13,000-Year-Old Bones of Ancient, Extinct Bison Species Found in Florida
A team of archeologists from the Florida Atlantic University's Harbor Branch Oceanographic Institute has unearthed bones, which is believed to belong to an ancient, extinct bison at the Old Vero Man Site in Vero Beach.
According to the press release of Florida Atlantic University, the bones, which they believe to be 13,000 to 14,000 years old, were found buried 10 feet deep under the ground's surface below a layer that contained material from the Pleistocene period when the last ice age was thought to have occurred.
In order to determine which animal the bones belong, the archeologists analyzed the discovered upper molar and identified that it belongs to Bison antiquus a direct ancestor of the American bison that roamed North America until it became extinct. The researchers used the molar for identification because 100 percent of the bones of grassland-adapted animal disintegrate after death due to their diet.
According to the archeologists, Bison antiques, or most commonly known as ancient bison, was the most common large herbivore in North America for more than 10,000 years. They measure about 8 feet tall, 15 feet long and weighed close to 3,500 pounds.
The archeologists were surprised to find bones of Bison antiques in their excavation site.
"This finding is especially significant because of the meticulous documentation that has been involved, along with the fact that bones like this have never been found on land as part of a calculated archaeological effort. Others like this have all been found underwater, in sinkholes or streams," said James M. Adovasio, Ph.D., principal investigator, in a statement.
The bones were transferred in the Ancient DNA Lab of FAU at Harbor Branch for further research and examination.
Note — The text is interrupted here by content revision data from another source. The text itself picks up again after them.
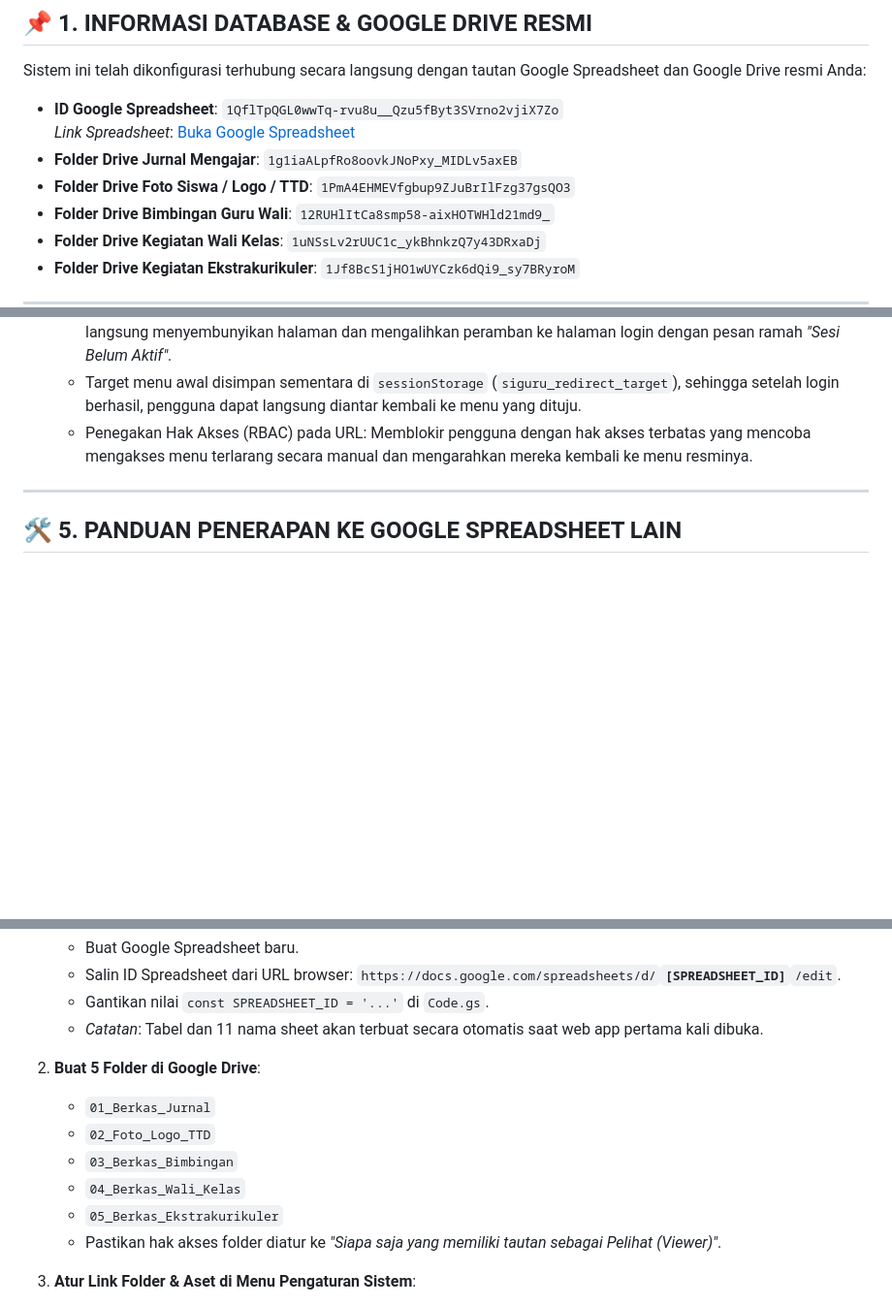
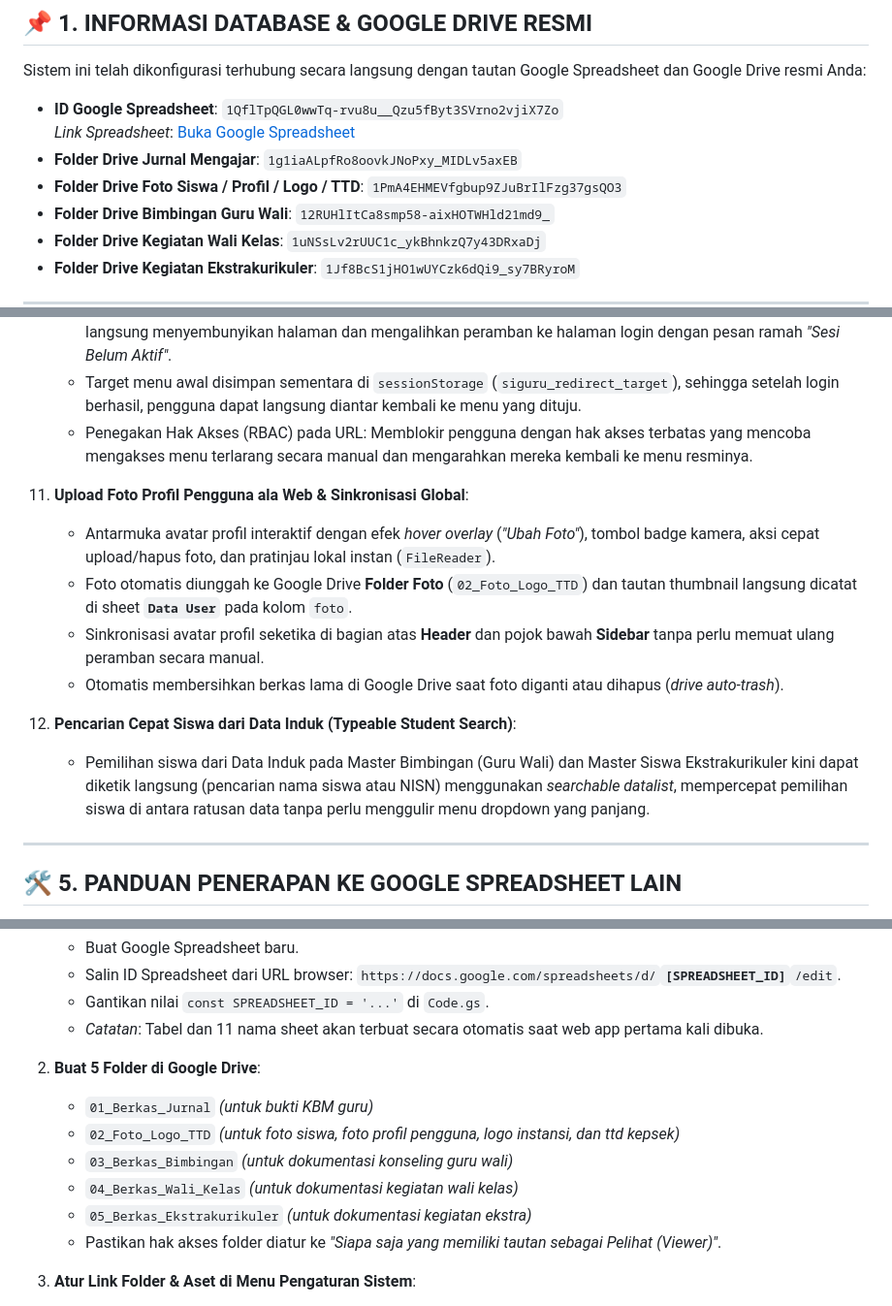
Before and after one commit to 01dell18-gif/app-siguru-apps-script, a Markdown page: DEPLOYMENT_GUIDE.md, 3 parts joined by grey strips. Shown at 97% size. Rendered like a GitHub page; blank space fills up the shorter version.

```diff
--- a/DEPLOYMENT_GUIDE.md
+++ b/DEPLOYMENT_GUIDE.md
@@ -12,7 +12,7 @@ Sistem ini telah dikonfigurasi terhubung secara langsung dengan tautan Google Sp
 - **ID Google Spreadsheet**: `1QflTpQGL0wwTq-rvu8u__Qzu5fByt3SVrno2vjiX7Zo`
   *Link Spreadsheet*: [Buka Google Spreadsheet](https://docs.google.com/spreadsheets/d/1QflTpQGL0wwTq-rvu8u__Qzu5fByt3SVrno2vjiX7Zo/edit?usp=sharing)
 - **Folder Drive Jurnal Mengajar**: `1g1iaALpfRo8oovkJNoPxy_MIDLv5axEB`
-- **Folder Drive Foto Siswa / Logo / TTD**: `1PmA4EHMEVfgbup9ZJuBrIlFzg37gsQO3`
+- **Folder Drive Foto Siswa / Profil / Logo / TTD**: `1PmA4EHMEVfgbup9ZJuBrIlFzg37gsQO3`
 - **Folder Drive Bimbingan Guru Wali**: `12RUHlItCa8smp58-aixHOTWHld21md9_`
 - **Folder Drive Kegiatan Wali Kelas**: `1uNSsLv2rUUC1c_ykBhnkzQ7y43DRxaDj`
 - **Folder Drive Kegiatan Ekstrakurikuler**: `1Jf8BcS1jHO1wUYCzk6dQi9_sy7BRyroM`
@@ -145,6 +145,15 @@ Pada saat pertama kali dibuka, sistem otomatis mendeteksi sheet kosong dan mengi
     - Target menu awal disimpan sementara di `sessionStorage` (`siguru_redirect_target`), sehingga setelah login berhasil, pengguna dapat langsung diantar kembali ke menu yang dituju.
     - Penegakan Hak Akses (RBAC) pada URL: Memblokir pengguna dengan hak akses terbatas yang mencoba mengakses menu terlarang secara manual dan mengarahkan mereka kembali ke menu resminya.
 
+11. **Upload Foto Profil Pengguna ala Web & Sinkronisasi Global**:
+    - Antarmuka avatar profil interaktif dengan efek *hover overlay* (*"Ubah Foto"*), tombol badge kamera, aksi cepat upload/hapus foto, dan pratinjau lokal instan (`FileReader`).
+    - Foto otomatis diunggah ke Google Drive **Folder Foto** (`02_Foto_Logo_TTD`) dan tautan thumbnail langsung dicatat di sheet **`Data User`** pada kolom `foto`.
+    - Sinkronisasi avatar profil seketika di bagian atas **Header** dan pojok bawah **Sidebar** tanpa perlu memuat ulang peramban secara manual.
+    - Otomatis membersihkan berkas lama di Google Drive saat foto diganti atau dihapus (*drive auto-trash*).
+
+12. **Pencarian Cepat Siswa dari Data Induk (Typeable Student Search)**:
+    - Pemilihan siswa dari Data Induk pada Master Bimbingan (Guru Wali) dan Master Siswa Ekstrakurikuler kini dapat diketik langsung (pencarian nama siswa atau NISN) menggunakan *searchable datalist*, mempercepat pemilihan siswa di antara ratusan data tanpa perlu menggulir menu dropdown yang panjang.
+
 ---
 
 ## 🛠️ 5. PANDUAN PENERAPAN KE GOOGLE SPREADSHEET LAIN
@@ -158,11 +167,11 @@ Jika sistem ini ingin diduplikasi atau dipindahkan ke akun/spreadsheet sekolah l
    - *Catatan*: Tabel dan 11 nama sheet akan terbuat secara otomatis saat web app pertama kali dibuka.
 
 2. **Buat 5 Folder di Google Drive**:
-   - `01_Berkas_Jurnal`
-   - `02_Foto_Logo_TTD`
-   - `03_Berkas_Bimbingan`
-   - `04_Berkas_Wali_Kelas`
-   - `05_Berkas_Ekstrakurikuler`
+   - `01_Berkas_Jurnal` *(untuk bukti KBM guru)*
+   - `02_Foto_Logo_TTD` *(untuk foto siswa, foto profil pengguna, logo instansi, dan ttd kepsek)*
+   - `03_Berkas_Bimbingan` *(untuk dokumentasi konseling guru wali)*
+   - `04_Berkas_Wali_Kelas` *(untuk dokumentasi kegiatan wali kelas)*
+   - `05_Berkas_Ekstrakurikuler` *(untuk dokumentasi kegiatan ekstra)*
    - Pastikan hak akses folder diatur ke *"Siapa saja yang memiliki tautan sebagai Pelihat (Viewer)"*.
 
 3. **Atur Link Folder & Aset di Menu Pengaturan Sistem**:
```
Also changed, not shown: other parts of DEPLOYMENT_GUIDE.md (+1 -1 lines), Readme.md (+36 -17 lines).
In addition to the ancient bison bones, the archeologist also uncovered bones from small mammals and large mammals that could have come from mammoth, mastodon, sloth or bison. They also found pieces of charcoal and head of a fly.